Who controls it?
Bitcoin is independent of any centralized monetary authorities. This is a major attraction for some users who are concerned that the seemingly perpetual printing of money by the world’s Central Banks will continue to erode the value of their currency over time.
This lack of a controlling authority also means that Bitcoin can be lost over time due to locked accounts or lost passwords. This phenomenon will decrease the available amount of bitcoin in the long term.
Is it regulated/legal?
It is legal to buy, sell, own, and transact in Bitcoin and other cryptocurrencies in the United States. Bitcoin is not directly regulated by governments or central authorities like federal regulatory agencies because it does not belong to any one nation, organization, or private company. However, the exchanges in the U.S. where you buy Bitcoin are regulated and held to the KYC (Know Your Customer) and AML (Anti-Money Laundering) practice standards. As such, transfers of Bitcoin to destinations on the dark web, or ones not honoring these standards, will most likely result in an account freeze.
Starting in 2021, the IRS is asking a direct question on the first page of tax forms about cryptocurrency transactions, as taxpayers are required to report gains/losses. The IRS is also launching a new anti-tax fraud initiative called “Operation Hidden Treasure,” Forbes reports. Its focus will be to identify concealment and unreported cryptocurrency transactions.
What is the relationship to U.S. Dollars?
There are two ways that an investor can acquire Bitcoin – the first is to be rewarded for mining and the second is to purchase them on an exchange using a fiat currency. Most investors do not have access to the time or computing power to mine Bitcoin, so they purchase them. In this case it is similar to exchanging Dollars for Euros. The key difference is there is a finite amount of Bitcoin available. The laws of supply and demand tell us that as long as demand increases and supply is controlled, the price should continue to appreciate.

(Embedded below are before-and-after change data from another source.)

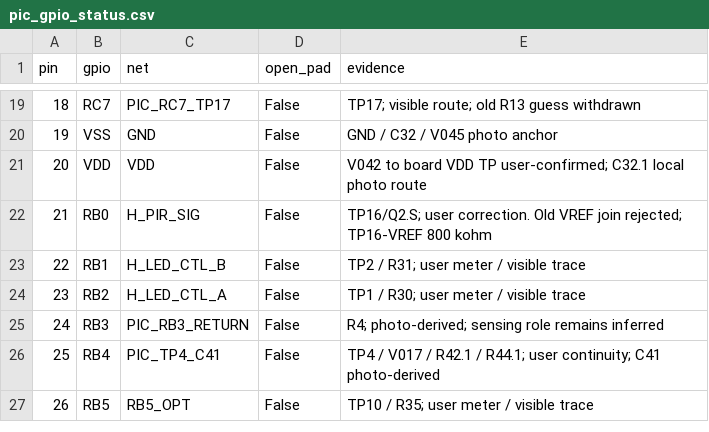
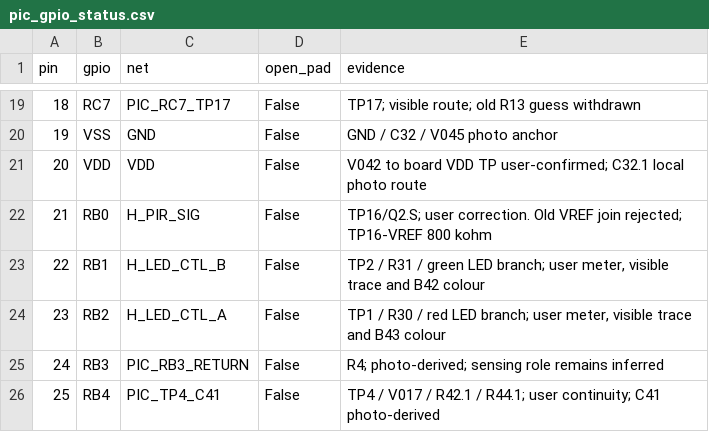
Before and after one commit to kerby2000/PetSafe-PCB, a CSV file: evidence/pic_gpio_status.csv, drawn as a sheet; only a part is shown, gaps mark what is left out; the shorter side is filled out with more unchanged rows.

Commit message:
Record LED1 red and green channel mapping; close colour checks

```diff
--- a/evidence/pic_gpio_status.csv
+++ b/evidence/pic_gpio_status.csv
@@ -22,4 +22,4 @@ pin,gpio,net,open_pad,evidence
 21,RB0,H_PIR_SIG,False,TP16/Q2.S; user correction. Old VREF join rejected; TP16-VREF 800 kohm
-22,RB1,H_LED_CTL_B,False,TP2 / R31; user meter / visible trace
-23,RB2,H_LED_CTL_A,False,TP1 / R30; user meter / visible trace
+22,RB1,H_LED_CTL_B,False,"TP2 / R31 / green LED branch; user meter, visible trace and B42 colour"
+23,RB2,H_LED_CTL_A,False,"TP1 / R30 / red LED branch; user meter, visible trace and B43 colour"
 24,RB3,PIC_RB3_RETURN,False,R4; photo-derived; sensing role remains inferred
```
Also changed, not shown: evidence/completion_audit.csv, evidence/components.csv, 42 other files.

As with any new investment or technology, there are many factors at work – here is a short list of the pros and cons of Bitcoin.
- Improved accuracy by removing human involvement in verification
- Eliminating third parties (banks) can lead to a reduction in costs
- Decentralization makes it harder to tamper with, as governments and central banks cannot act to change the value of the currency
- Transactions are ideally private, secure, and efficient
- It is transparent technology that does not have a single owner
- As fiat currencies around the world are devalued through money printing, Bitcoin is designed to offer a store of value
- Significant technology cost (computer processing power) is needed to mine bitcoin
- While it is possible for Bitcoin to be used in illicit activities via the dark web, the development of regulated exchanges and Bitcoin’s permanent and publicly distributed ledger serve as a meaningful deterrent, as all transactions can be tracked
- The potential for Governments to attempt regulation
- The power needed to mine bitcoin can be an environmental issue if that power is drawn from “dirty” sources
Investing in digital currencies
It is important to note, that while the focus of this article was Bitcoin, there are thousands of digital currencies available to investors. Some are purely a currency, while others are ways to invest in the advanced technologies that back them.
How we can help
As with any investment, it is important to weigh the risk against the potential returns. If you are interested in finding out if investing in cryptocurrency is right for you, or if you would simply like to learn more, contact us online or at 410-685-9685.